Recent range-wide demographic expansion in a Taiwan endemic montane bird, Steere's Liocichla (Liocichla steerii)
1 Bell Museum of Natural History, University of Minnesota, St Paul, MN 55108, USA
2 Department of Ecology, Evolution and Behavior, University of Minnesota, St Paul, MN 55108, USA
3 Geier Collections and Research Building, Cincinnati Museum Center, Cincinnati, OH 45203, USA
4 School of Forestry and Resource Conservation, National Taiwan University, Taipei, Taiwan
5 Department of Fisheries, Wildlife & Conservation Biology, University of Minnesota, St Paul, MN 55108, USA
6 Endemic Species Research Institute, Council of Agriculture, Jiji, Taiwan
7 Department of Life Sciences, National Cheng Kung University, Tainan, Taiwan
BMC Evolutionary Biology 2010, 10:71 doi:10.1186/1471-2148-10-71Published: 10 March 2010
The subtropical island of Taiwan is an area of high endemism and a complex topographic environment. Phylogeographic studies indicate that vicariance caused by Taiwan's mountains has subdivided many taxa into genetic phylogroups. We used mitochondrial DNA sequences and nuclear microsatellites to test whether the evolutionary history of an endemic montane bird, Steere's Liocichla (Liocichla steerii), fit the general vicariant paradigm for a montane organism.
We found that while mountains appear to channel gene flow they are not a significant barrier for Steere's Liocichla. Recent demographic expansion was evident, and genetic diversity was relatively high across the island, suggesting expansion from multiple areas rather than a few isolated refugia. Ecological niche modeling corroborated the molecular results and suggested that populations of Steere's Liocichla are connected by climatically suitable habitat and that there was less suitable habitat during the Last Glacial Maximum.
Genetic and ecological niche modeling data corroborate a single history--Steere's Liocichla was at lower density during the Last Glacial Maximum and has subsequently expanded in population density.
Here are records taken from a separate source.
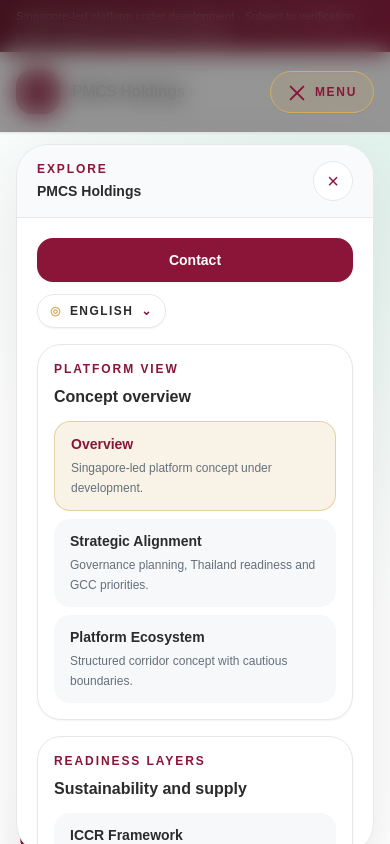
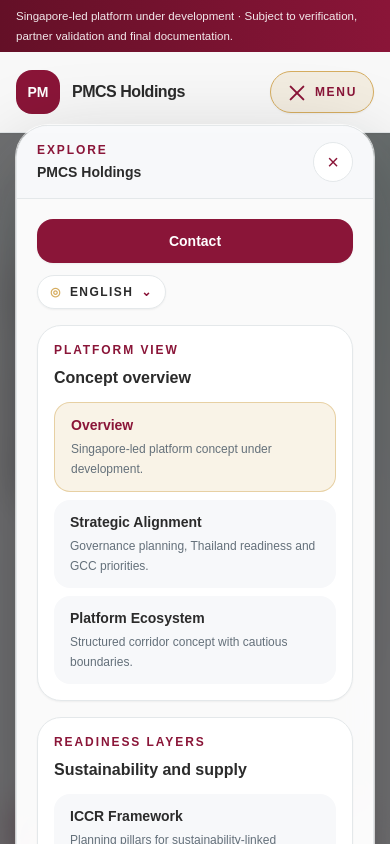
Before and after one commit to anwarlino/pmcs-holdings-website-v2, a Next.js app: page / in a window 390 px wide. Both pictures are taken after a click on the button "MENU". Shown: the top 844 px of the page. Built offline with nearby package versions, Linux system fonts and the light colour scheme.

Commit message:
Refine responsive menu overlay motion

```diff
--- a/app/globals.css
+++ b/app/globals.css
@@ -26,6 +26,12 @@
   display: none;
 }
 
+html.pmcs-nav-locked,
+body.pmcs-nav-locked {
+  overflow: hidden;
+  overscroll-behavior: none;
+}
+
 
 @layer utilities {
   .pmcs-focus-ring {
--- a/components/layout/MobileNav.tsx
+++ b/components/layout/MobileNav.tsx
@@ -1,6 +1,8 @@
 'use client';
 
+import type { CSSProperties } from 'react';
 import { useEffect, useRef, useState } from 'react';
+import { createPortal } from 'react-dom';
 import Link from 'next/link';
 import type { LocaleContent } from '@/content/locales/types';
 import type { Locale } from '@/lib/i18n';
@@ -16,7 +18,69 @@
 
 export function MobileNav({ locale, dictionary, activeSection, onSectionSelect }: MobileNavProps) {
   const [isOpen, setIsOpen] = useState(false);
+  const [isMounted, setIsMounted] = useState(false);
+  const [isContentVisible, setIsContentVisible] = useState(false);
+  const [panelOffset, setPanelOffset] = useState(112);
   const navRef = useRef<HTMLDivElement>(null);
+  const panelRef = useRef<HTMLDivElement>(null);
+
+  useEffect(() => {
+    setIsMounted(true);
+  }, []);
+
+  useEffect(() => {
+    const root = document.documentElement;
+    const body = document.body;
+
+    if (!isOpen) {
+      root.classList.remove('pmcs-nav-locked');
+      body.classList.remove('pmcs-nav-locked');
+      return;
+    }
+
+    root.classList.add('pmcs-nav-locked');
+    body.classList.add('pmcs-nav-locked');
+
+    return () => {
+      root.classList.remove('pmcs-nav-locked');
+      body.classList.remove('pmcs-nav-locked');
+    };
+  }, [isOpen]);
+
+  useEffect(() => {
+    function updatePanelOffset() {
+      const triggerRect = navRef.current?.getBoundingClientRect();
+      setPanelOffset(Math.max(84, Math.round((triggerRect?.bottom ?? 100) + 12)));
+    }
+
+    updatePanelOffset();
+
+    if (!isOpen) {
+      return;
+    }
+
+    window.addEventListener('resize', updatePanelOffset);
+    window.addEventListener('orientationchange', updatePanelOffset);
+
+    return () => {
+      window.removeEventListener('resize', updatePanelOffset);
+      window.removeEventListener('orientationchange', updatePanelOffset);
+    };
+  }, [isOpen]);
+
+  useEffect(() => {
+    if (!isOpen) {
+      setIsContentVisible(false);
+      return;
+    }
+
+    setIsContentVisible(false);
+    const frame = window.requestAnimationFrame(() => {
+      window.setTimeout(() => setIsContentVisible(true), 80);
+    });
+
+    return () => window.cancelAnimationFrame(frame);
+  }, [activeSection, isOpen]);
 
   useEffect(() => {
     if (!isOpen) {
@@ -30,7 +94,14 @@
     }
 
     function handlePointerDown(event: PointerEvent) {
-      if (navRef.current && !navRef.current.contains(event.target as Node)) {
+      const target = event.target as Node;
+
+      if (
+        navRef.current &&
+        !navRef.current.contains(target) &&
+        panelRef.current &&
+        !panelRef.current.contains(target)
+      ) {
         setIsOpen(false);
       }
     }
@@ -44,33 +115,28 @@
     };
   }, [isOpen]);
 
-  return (
-    <div ref={navRef} className="xl:hidden">
-      {isOpen ? <button type="button" aria-label={dictionary.nav.menuClose} className="pmcs-motion fixed inset-0 z-30 cursor-default bg-[rgba(20,20,20,0.45)] backdrop-blur-md transition-opacity duration-200 ease-out motion-reduce:transition-none" onClick={() => setIsOpen(false)} /> : null}
+  const mobileMenuLayer = (
+    <>
       <button
         type="button"
-        aria-expanded={isOpen}
-        aria-controls="mobile-navigation"
-        onClick={() => setIsOpen((current) => !current)}
-        className={`pmcs-motion relative z-40 inline-flex items-center gap-2 rounded-full border px-4 py-3 text-xs font-black uppercase tracking-[0.14em] shadow-sm transition duration-200 ease-out focus-visible:pmcs-focus-ring motion-reduce:transition-none sm:text-sm ${
-          isOpen ? 'border-pmcs-gold bg-pmcs-gold/15 text-pmcs-maroon' : 'border-pmcs-line bg-white text-pmcs-maroon hover:border-pmcs-gold hover:bg-pmcs-light'
+        aria-label={dictionary.nav.menuClose}
+        aria-hidden={!isOpen}
+        tabIndex={isOpen ? 0 : -1}
+        className={`pmcs-motion fixed inset-0 z-30 cursor-default bg-[rgba(12,12,14,0.58)] backdrop-blur-xl transition-opacity duration-200 ease-out motion-reduce:transition-none ${
+          isOpen ? 'pointer-events-auto opacity-100' : 'pointer-events-none opacity-0'
+        }`}
+        onClick={() => setIsOpen(false)}
+      />
+      <div
+        id="mobile-navigation"
+        ref={panelRef}
+        inert={!isOpen}
+        style={{ top: `${panelOffset}px` }}
+        className={`pmcs-motion fixed left-4 right-4 z-50 overflow-hidden rounded-[2rem] border bg-white/[0.97] shadow-[0_32px_90px_rgba(20,20,20,0.28)] ring-1 ring-white/70 backdrop-blur-2xl transition-[opacity,transform] duration-[260ms] ease-out motion-reduce:transition-none sm:left-auto sm:right-5 sm:w-[26rem] sm:max-w-[calc(100vw-2rem)] rtl:sm:left-5 rtl:sm:right-auto ${
+          isOpen ? 'pointer-events-auto translate-y-0 scale-100 border-pmcs-line opacity-100' : 'pointer-events-none translate-y-2 scale-[0.985] border-transparent opacity-0'
         }`}
       >
-        <span className="relative h-4 w-5" aria-hidden="true">
-          <span className={`pmcs-motion absolute left-0 h-0.5 w-5 rounded-full bg-current transition-all duration-200 ease-out motion-reduce:transition-none ${isOpen ? 'top-2 rotate-45' : 'top-0 rotate-0'}`} />
-          <span className={`pmcs-motion absolute left-0 top-2 h-0.5 w-5 rounded-full bg-current transition-opacity duration-150 ease-out motion-reduce:transition-none ${isOpen ? 'opacity-0' : 'opacity-100'}`} />
-          <span className={`pmcs-motion absolute left-0 h-0.5 w-5 rounded-full bg-current transition-all duration-200 ease-out motion-reduce:transition-none ${isOpen ? 'top-2 -rotate-45' : 'top-4 rotate-0'}`} />
-        </span>
-        <span className="whitespace-nowrap">{dictionary.nav.menuOpen}</span>
-      </button>
-      <div
-        id="mobile-navigation"
-        inert={!isOpen}
-        className={`pmcs-motion absolute left-4 right-4 top-full z-50 mt-3 overflow-hidden rounded-[2rem] border bg-white shadow-pmcs transition-all duration-300 ease-out motion-reduce:transition-none sm:left-auto sm:w-[26rem] sm:max-w-[calc(100vw-2rem)] rtl:sm:left-5 rtl:sm:right-auto ${
-          isOpen ? 'pointer-events-auto max-h-[calc(100dvh-7rem)] translate-y-0 border-pmcs-line opacity-100' : 'pointer-events-none max-h-0 -translate-y-3 border-transparent opacity-0'
-        }`}
-      >
-        <div className="flex items-center justify-between gap-3 border-b border-pmcs-line bg-pmcs-light/70 px-5 py-4">
+        <div className="flex items-center justify-between gap-3 border-b border-pmcs-line bg-pmcs-light/80 px-5 py-4">
           <div className="min-w-0">
             <p className="text-xs font-black uppercase tracking-[0.16em] text-pmcs-maroon">{dictionary.nav.mega.trigger}</p>
             <p className="mt-1 truncate text-sm font-bold text-pmcs-charcoal">{dictionary.nav.brandName}</p>
@@ -85,7 +151,13 @@
           </button>
         </div>
 
-        <nav className="grid max-h-[calc(100dvh-13rem)] gap-4 overflow-y-auto px-5 py-5" aria-label={dictionary.nav.aria}>
+        <nav
+          className={`pmcs-motion grid gap-4 overflow-y-auto px-5 py-5 transition-[opacity,transform] duration-200 ease-out motion-reduce:transition-none ${
+            isContentVisible ? 'translate-y-0 opacity-100' : 'translate-y-1.5 opacity-0'
+          }`}
+          style={{ maxHeight: `calc(100dvh - ${panelOffset}px - 1rem)` } as CSSProperties}
+          aria-label={dictionary.nav.aria}
+        >
           <div className="grid gap-3">
             <Link
               href={getSectionHref(locale, 'contact')}
@@ -128,6 +200,28 @@
           ))}
         </nav>
       </div>
+    </>
+  );
+
+  return (
+    <div ref={navRef} className="xl:hidden">
+      <button
+        type="button"
+        aria-expanded={isOpen}
+        aria-controls="mobile-navigation"
+        onClick={() => setIsOpen((current) => !current)}
+        className={`pmcs-motion relative z-40 inline-flex items-center gap-2 rounded-full border px-4 py-3 text-xs font-black uppercase tracking-[0.14em] shadow-sm transition duration-200 ease-out focus-visible:pmcs-focus-ring motion-reduce:transition-none sm:text-sm ${
+          isOpen ? 'border-pmcs-gold bg-pmcs-gold/15 text-pmcs-maroon' : 'border-pmcs-line bg-white text-pmcs-maroon hover:border-pmcs-gold hover:bg-pmcs-light'
+        }`}
+      >
+        <span className="relative h-4 w-5" aria-hidden="true">
+          <span className={`pmcs-motion absolute left-0 h-0.5 w-5 rounded-full bg-current transition-all duration-200 ease-out motion-reduce:transition-none ${isOpen ? 'top-2 rotate-45' : 'top-0 rotate-0'}`} />
+          <span className={`pmcs-motion absolute left-0 top-2 h-0.5 w-5 rounded-full bg-current transition-opacity duration-150 ease-out motion-reduce:transition-none ${isOpen ? 'opacity-0' : 'opacity-100'}`} />
+          <span className={`pmcs-motion absolute left-0 h-0.5 w-5 rounded-full bg-current transition-all duration-200 ease-out motion-reduce:transition-none ${isOpen ? 'top-2 -rotate-45' : 'top-4 rotate-0'}`} />
+        </span>
+        <span className="whitespace-nowrap">{dictionary.nav.menuOpen}</span>
+      </button>
+      {isMounted ? createPortal(mobileMenuLayer, document.body) : null}
     </div>
   );
 }
--- a/components/layout/SiteHeader.tsx
+++ b/components/layout/SiteHeader.tsx
@@ -63,7 +63,16 @@
 
   return (
     <>
-      {isMegaOpen ? <button type="button" aria-label={dictionary.nav.mega.overlayLabel} className="pmcs-motion fixed inset-0 z-30 hidden cursor-default bg-[rgba(20,20,20,0.45)] backdrop-blur-md transition-opacity duration-200 ease-out motion-reduce:transition-none xl:block" onClick={() => setIsMegaOpen(false)} /> : null}
+      <button
+        type="button"
+        aria-label={dictionary.nav.mega.overlayLabel}
+        aria-hidden={!isMegaOpen}
+        tabIndex={isMegaOpen ? 0 : -1}
+        className={`pmcs-motion fixed inset-0 z-30 hidden cursor-default bg-[rgba(12,12,14,0.48)] backdrop-blur-xl transition-opacity duration-200 ease-out motion-reduce:transition-none xl:block ${
+          isMegaOpen ? 'pointer-events-auto opacity-100' : 'pointer-events-none opacity-0'
+        }`}
+        onClick={() => setIsMegaOpen(false)}
+      />
       <header ref={headerRef} className="sticky top-0 z-40 border-b border-pmcs-line bg-white/95 shadow-sm backdrop-blur">
         <div className="bg-gradient-to-r from-pmcs-maroonDark to-pmcs-maroon text-white">
           <div className="mx-auto max-w-7xl px-4 py-1.5 sm:px-5">
```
We suggest that such a range-wide density expansion might be an overlooked cause for the genetic patterns of demographic expansion that are regularly reported. We find significant differences among some populations in FST indices and an admixture analysis. Though both of these results are often used to suggest conservation action, we affirm that statistically significant results are not necessarily biologically meaningful and we urge caution when interpreting highly polymorphic data such as microsatellites.